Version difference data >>
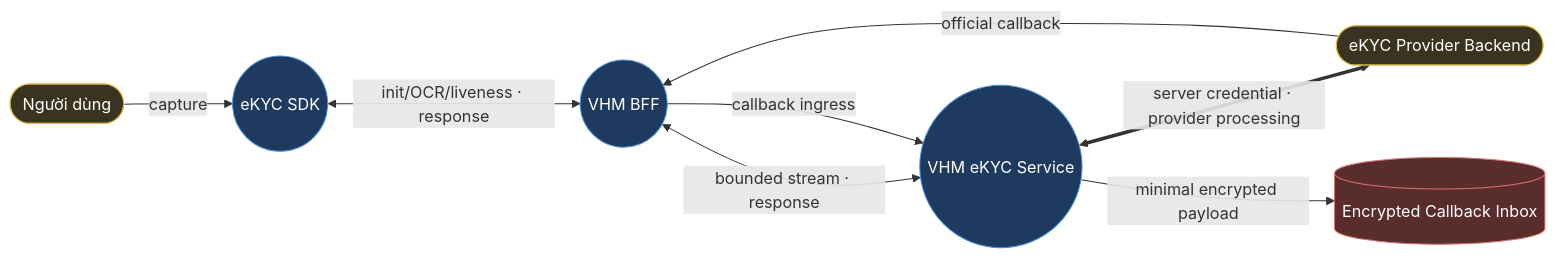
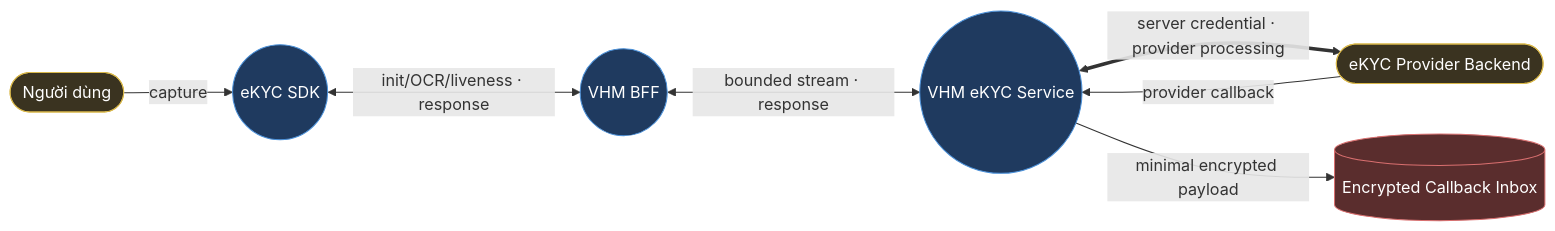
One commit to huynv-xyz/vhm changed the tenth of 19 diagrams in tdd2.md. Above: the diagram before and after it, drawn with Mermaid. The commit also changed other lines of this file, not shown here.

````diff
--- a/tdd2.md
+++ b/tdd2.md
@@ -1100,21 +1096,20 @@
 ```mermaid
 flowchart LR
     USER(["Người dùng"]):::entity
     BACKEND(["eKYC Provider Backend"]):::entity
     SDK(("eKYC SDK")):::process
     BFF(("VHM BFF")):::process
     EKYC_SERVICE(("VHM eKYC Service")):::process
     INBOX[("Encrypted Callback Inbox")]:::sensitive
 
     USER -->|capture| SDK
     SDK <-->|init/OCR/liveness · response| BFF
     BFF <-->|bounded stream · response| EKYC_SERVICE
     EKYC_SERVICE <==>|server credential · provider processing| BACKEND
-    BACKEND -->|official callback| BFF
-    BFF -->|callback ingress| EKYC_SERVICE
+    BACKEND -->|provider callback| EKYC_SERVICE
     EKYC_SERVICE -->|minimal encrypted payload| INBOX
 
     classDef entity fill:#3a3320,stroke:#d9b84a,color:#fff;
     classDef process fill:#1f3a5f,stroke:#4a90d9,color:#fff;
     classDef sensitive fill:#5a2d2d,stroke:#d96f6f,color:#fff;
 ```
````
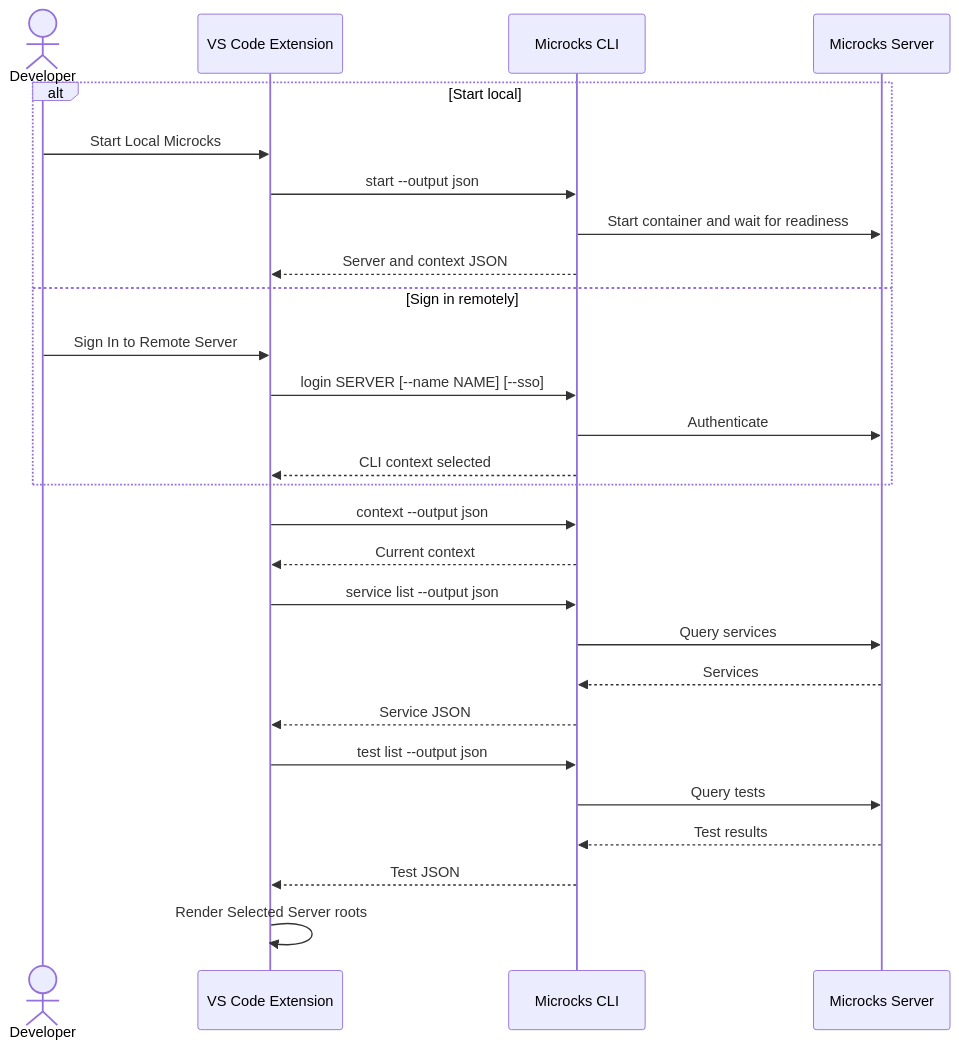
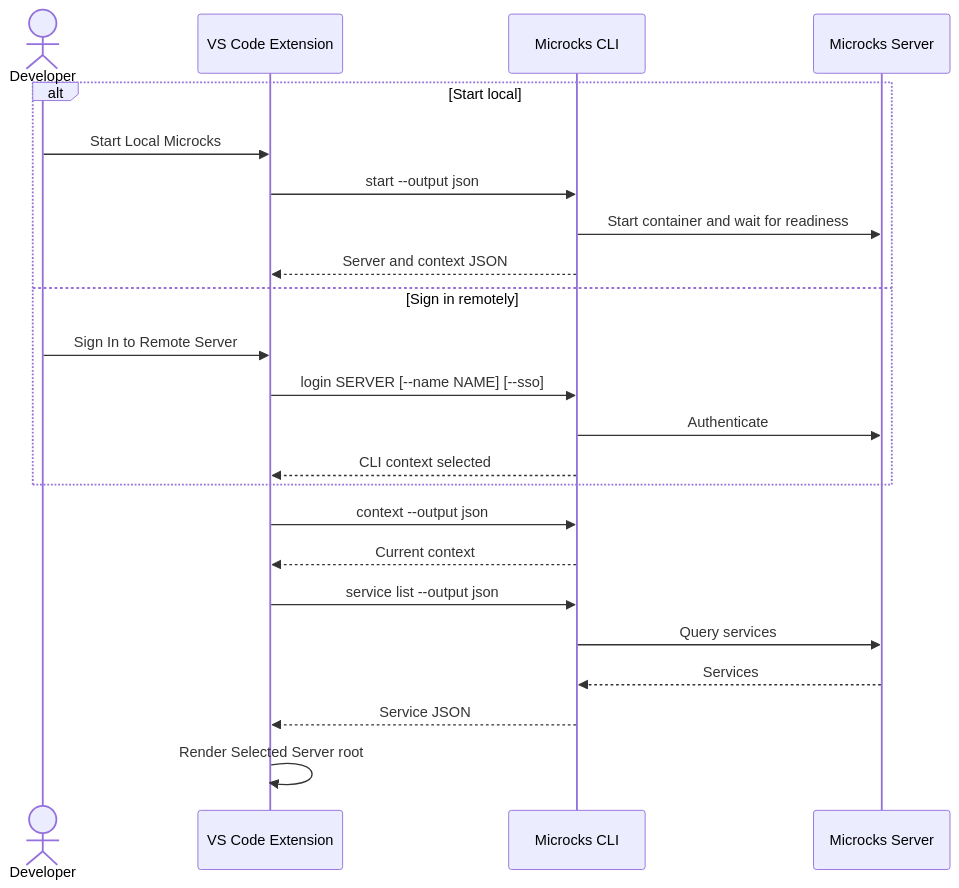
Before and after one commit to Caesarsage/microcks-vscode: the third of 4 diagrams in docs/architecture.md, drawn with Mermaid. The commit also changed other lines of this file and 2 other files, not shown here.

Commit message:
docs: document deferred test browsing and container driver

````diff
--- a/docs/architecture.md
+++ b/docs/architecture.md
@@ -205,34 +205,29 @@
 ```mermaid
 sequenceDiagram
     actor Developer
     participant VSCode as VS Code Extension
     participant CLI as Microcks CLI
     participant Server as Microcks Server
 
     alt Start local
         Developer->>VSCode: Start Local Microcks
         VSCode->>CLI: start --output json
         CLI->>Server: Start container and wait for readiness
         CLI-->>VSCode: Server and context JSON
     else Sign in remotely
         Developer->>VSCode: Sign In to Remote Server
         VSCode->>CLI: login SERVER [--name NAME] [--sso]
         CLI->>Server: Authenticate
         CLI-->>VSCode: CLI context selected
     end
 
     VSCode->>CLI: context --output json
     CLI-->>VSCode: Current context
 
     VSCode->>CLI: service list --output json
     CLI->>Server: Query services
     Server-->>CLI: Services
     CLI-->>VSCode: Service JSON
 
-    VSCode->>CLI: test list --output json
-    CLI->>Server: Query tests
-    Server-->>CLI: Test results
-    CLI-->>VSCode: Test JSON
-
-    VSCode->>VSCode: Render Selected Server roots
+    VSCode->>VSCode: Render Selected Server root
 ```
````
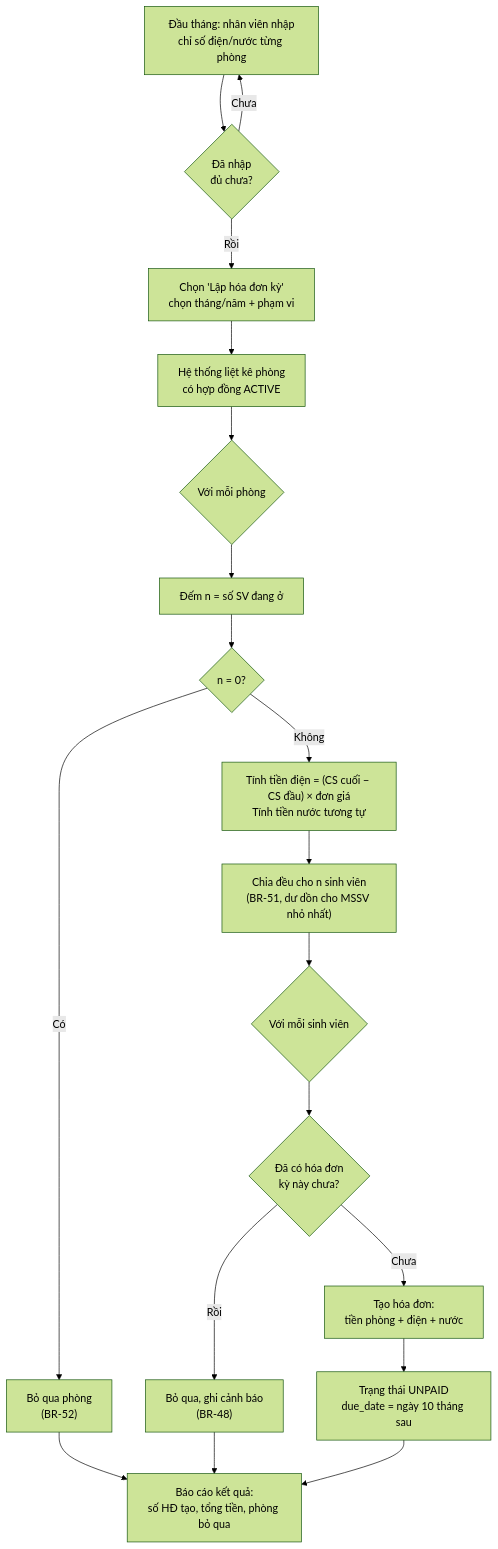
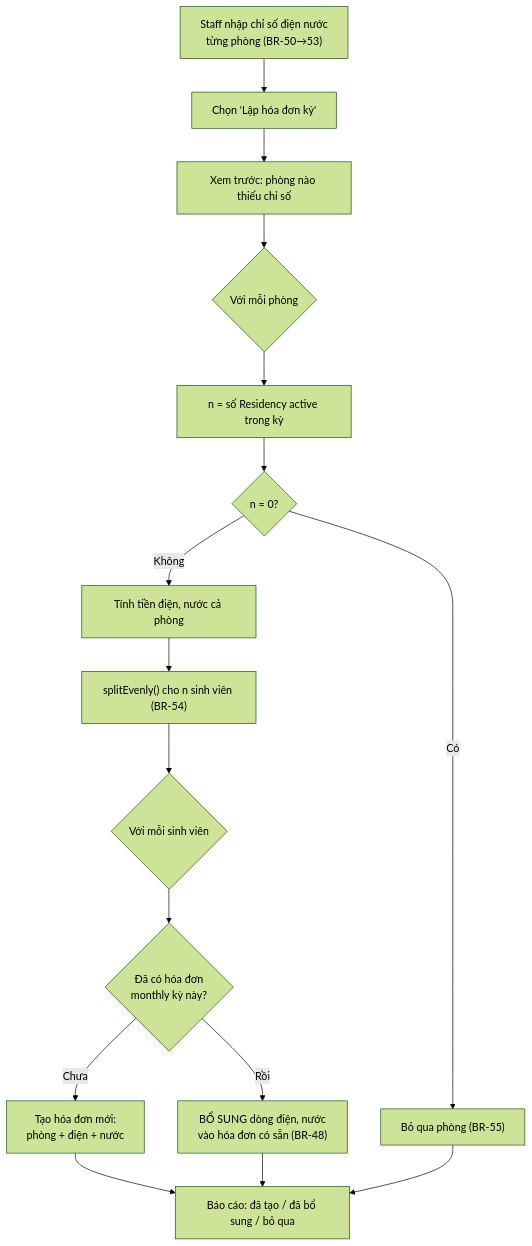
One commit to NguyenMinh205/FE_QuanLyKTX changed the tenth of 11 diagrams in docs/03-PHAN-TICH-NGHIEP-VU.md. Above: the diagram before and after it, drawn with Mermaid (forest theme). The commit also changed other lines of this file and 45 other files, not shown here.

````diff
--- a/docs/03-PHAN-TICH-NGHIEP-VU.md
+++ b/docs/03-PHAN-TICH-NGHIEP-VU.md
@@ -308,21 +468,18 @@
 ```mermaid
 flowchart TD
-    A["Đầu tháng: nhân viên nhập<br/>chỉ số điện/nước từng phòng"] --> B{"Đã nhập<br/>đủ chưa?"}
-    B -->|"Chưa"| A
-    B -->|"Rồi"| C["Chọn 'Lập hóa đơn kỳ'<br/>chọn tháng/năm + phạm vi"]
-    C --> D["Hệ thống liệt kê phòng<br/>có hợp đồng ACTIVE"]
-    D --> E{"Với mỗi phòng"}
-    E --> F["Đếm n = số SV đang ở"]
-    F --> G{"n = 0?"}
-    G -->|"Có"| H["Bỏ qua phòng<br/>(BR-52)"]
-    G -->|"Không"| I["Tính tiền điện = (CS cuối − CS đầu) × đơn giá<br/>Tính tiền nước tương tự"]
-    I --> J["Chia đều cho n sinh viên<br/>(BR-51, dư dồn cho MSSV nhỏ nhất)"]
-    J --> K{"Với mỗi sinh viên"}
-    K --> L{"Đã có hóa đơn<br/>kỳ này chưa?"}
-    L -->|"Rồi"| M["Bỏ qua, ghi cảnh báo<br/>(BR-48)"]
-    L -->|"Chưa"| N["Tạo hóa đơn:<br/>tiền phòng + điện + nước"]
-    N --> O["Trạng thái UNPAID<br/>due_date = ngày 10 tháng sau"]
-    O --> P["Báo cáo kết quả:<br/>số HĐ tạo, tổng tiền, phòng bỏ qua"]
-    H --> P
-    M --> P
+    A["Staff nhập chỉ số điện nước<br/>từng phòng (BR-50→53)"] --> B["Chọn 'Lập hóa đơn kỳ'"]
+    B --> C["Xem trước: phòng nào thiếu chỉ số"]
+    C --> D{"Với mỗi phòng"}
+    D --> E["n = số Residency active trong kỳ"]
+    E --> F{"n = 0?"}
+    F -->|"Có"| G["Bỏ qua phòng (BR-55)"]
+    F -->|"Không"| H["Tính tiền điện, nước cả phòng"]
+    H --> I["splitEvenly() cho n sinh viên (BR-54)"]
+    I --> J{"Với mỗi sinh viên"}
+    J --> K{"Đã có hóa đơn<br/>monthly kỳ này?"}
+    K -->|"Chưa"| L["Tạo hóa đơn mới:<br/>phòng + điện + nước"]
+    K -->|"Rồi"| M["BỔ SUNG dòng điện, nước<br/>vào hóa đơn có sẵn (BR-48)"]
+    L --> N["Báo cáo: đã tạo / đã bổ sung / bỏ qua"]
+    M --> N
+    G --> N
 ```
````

Task requirements >> The records above need to be copied exactly, though not their pictures.

The answer >>
One commit to huynv-xyz/vhm changed the tenth of 19 diagrams in tdd2.md. Above: the diagram before and after it, drawn with Mermaid. The commit also changed other lines of this file, not shown here.

````diff
--- a/tdd2.md
+++ b/tdd2.md
@@ -1100,21 +1096,20 @@
 ```mermaid
 flowchart LR
     USER(["Người dùng"]):::entity
     BACKEND(["eKYC Provider Backend"]):::entity
     SDK(("eKYC SDK")):::process
     BFF(("VHM BFF")):::process
     EKYC_SERVICE(("VHM eKYC Service")):::process
     INBOX[("Encrypted Callback Inbox")]:::sensitive
 
     USER -->|capture| SDK
     SDK <-->|init/OCR/liveness · response| BFF
     BFF <-->|bounded stream · response| EKYC_SERVICE
     EKYC_SERVICE <==>|server credential · provider processing| BACKEND
-    BACKEND -->|official callback| BFF
-    BFF -->|callback ingress| EKYC_SERVICE
+    BACKEND -->|provider callback| EKYC_SERVICE
     EKYC_SERVICE -->|minimal encrypted payload| INBOX
 
     classDef entity fill:#3a3320,stroke:#d9b84a,color:#fff;
     classDef process fill:#1f3a5f,stroke:#4a90d9,color:#fff;
     classDef sensitive fill:#5a2d2d,stroke:#d96f6f,color:#fff;
 ```
````
Before and after one commit to Caesarsage/microcks-vscode: the third of 4 diagrams in docs/architecture.md, drawn with Mermaid. The commit also changed other lines of this file and 2 other files, not shown here.

Commit message:
docs: document deferred test browsing and container driver

````diff
--- a/docs/architecture.md
+++ b/docs/architecture.md
@@ -205,34 +205,29 @@
 ```mermaid
 sequenceDiagram
     actor Developer
     participant VSCode as VS Code Extension
     participant CLI as Microcks CLI
     participant Server as Microcks Server
 
     alt Start local
         Developer->>VSCode: Start Local Microcks
         VSCode->>CLI: start --output json
         CLI->>Server: Start container and wait for readiness
         CLI-->>VSCode: Server and context JSON
     else Sign in remotely
         Developer->>VSCode: Sign In to Remote Server
         VSCode->>CLI: login SERVER [--name NAME] [--sso]
         CLI->>Server: Authenticate
         CLI-->>VSCode: CLI context selected
     end
 
     VSCode->>CLI: context --output json
     CLI-->>VSCode: Current context
 
     VSCode->>CLI: service list --output json
     CLI->>Server: Query services
     Server-->>CLI: Services
     CLI-->>VSCode: Service JSON
 
-    VSCode->>CLI: test list --output json
-    CLI->>Server: Query tests
-    Server-->>CLI: Test results
-    CLI-->>VSCode: Test JSON
-
-    VSCode->>VSCode: Render Selected Server roots
+    VSCode->>VSCode: Render Selected Server root
 ```
````
One commit to NguyenMinh205/FE_QuanLyKTX changed the tenth of 11 diagrams in docs/03-PHAN-TICH-NGHIEP-VU.md. Above: the diagram before and after it, drawn with Mermaid (forest theme). The commit also changed other lines of this file and 45 other files, not shown here.

````diff
--- a/docs/03-PHAN-TICH-NGHIEP-VU.md
+++ b/docs/03-PHAN-TICH-NGHIEP-VU.md
@@ -308,21 +468,18 @@
 ```mermaid
 flowchart TD
-    A["Đầu tháng: nhân viên nhập<br/>chỉ số điện/nước từng phòng"] --> B{"Đã nhập<br/>đủ chưa?"}
-    B -->|"Chưa"| A
-    B -->|"Rồi"| C["Chọn 'Lập hóa đơn kỳ'<br/>chọn tháng/năm + phạm vi"]
-    C --> D["Hệ thống liệt kê phòng<br/>có hợp đồng ACTIVE"]
-    D --> E{"Với mỗi phòng"}
-    E --> F["Đếm n = số SV đang ở"]
-    F --> G{"n = 0?"}
-    G -->|"Có"| H["Bỏ qua phòng<br/>(BR-52)"]
-    G -->|"Không"| I["Tính tiền điện = (CS cuối − CS đầu) × đơn giá<br/>Tính tiền nước tương tự"]
-    I --> J["Chia đều cho n sinh viên<br/>(BR-51, dư dồn cho MSSV nhỏ nhất)"]
-    J --> K{"Với mỗi sinh viên"}
-    K --> L{"Đã có hóa đơn<br/>kỳ này chưa?"}
-    L -->|"Rồi"| M["Bỏ qua, ghi cảnh báo<br/>(BR-48)"]
-    L -->|"Chưa"| N["Tạo hóa đơn:<br/>tiền phòng + điện + nước"]
-    N --> O["Trạng thái UNPAID<br/>due_date = ngày 10 tháng sau"]
-    O --> P["Báo cáo kết quả:<br/>số HĐ tạo, tổng tiền, phòng bỏ qua"]
-    H --> P
-    M --> P
+    A["Staff nhập chỉ số điện nước<br/>từng phòng (BR-50→53)"] --> B["Chọn 'Lập hóa đơn kỳ'"]
+    B --> C["Xem trước: phòng nào thiếu chỉ số"]
+    C --> D{"Với mỗi phòng"}
+    D --> E["n = số Residency active trong kỳ"]
+    E --> F{"n = 0?"}
+    F -->|"Có"| G["Bỏ qua phòng (BR-55)"]
+    F -->|"Không"| H["Tính tiền điện, nước cả phòng"]
+    H --> I["splitEvenly() cho n sinh viên (BR-54)"]
+    I --> J{"Với mỗi sinh viên"}
+    J --> K{"Đã có hóa đơn<br/>monthly kỳ này?"}
+    K -->|"Chưa"| L["Tạo hóa đơn mới:<br/>phòng + điện + nước"]
+    K -->|"Rồi"| M["BỔ SUNG dòng điện, nước<br/>vào hóa đơn có sẵn (BR-48)"]
+    L --> N["Báo cáo: đã tạo / đã bổ sung / bỏ qua"]
+    M --> N
+    G --> N
 ```
````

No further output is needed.